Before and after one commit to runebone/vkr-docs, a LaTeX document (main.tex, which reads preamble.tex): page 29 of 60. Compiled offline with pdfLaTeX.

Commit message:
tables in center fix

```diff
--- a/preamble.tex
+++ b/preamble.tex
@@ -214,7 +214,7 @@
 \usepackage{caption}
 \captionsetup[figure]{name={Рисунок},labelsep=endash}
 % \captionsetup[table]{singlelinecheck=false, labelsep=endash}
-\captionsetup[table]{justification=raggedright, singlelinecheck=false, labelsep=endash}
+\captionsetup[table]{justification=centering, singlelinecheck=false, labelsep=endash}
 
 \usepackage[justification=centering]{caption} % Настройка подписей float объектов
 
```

* * * *

Extract the full listing above without alteration.

Before and after one commit to runebone/vkr-docs, a LaTeX document (main.tex, which reads preamble.tex): page 29 of 60. Compiled offline with pdfLaTeX.

Commit message:
tables in center fix

```diff
--- a/preamble.tex
+++ b/preamble.tex
@@ -214,7 +214,7 @@
 \usepackage{caption}
 \captionsetup[figure]{name={Рисунок},labelsep=endash}
 % \captionsetup[table]{singlelinecheck=false, labelsep=endash}
-\captionsetup[table]{justification=raggedright, singlelinecheck=false, labelsep=endash}
+\captionsetup[table]{justification=centering, singlelinecheck=false, labelsep=endash}
 
 \usepackage[justification=centering]{caption} % Настройка подписей float объектов
 
```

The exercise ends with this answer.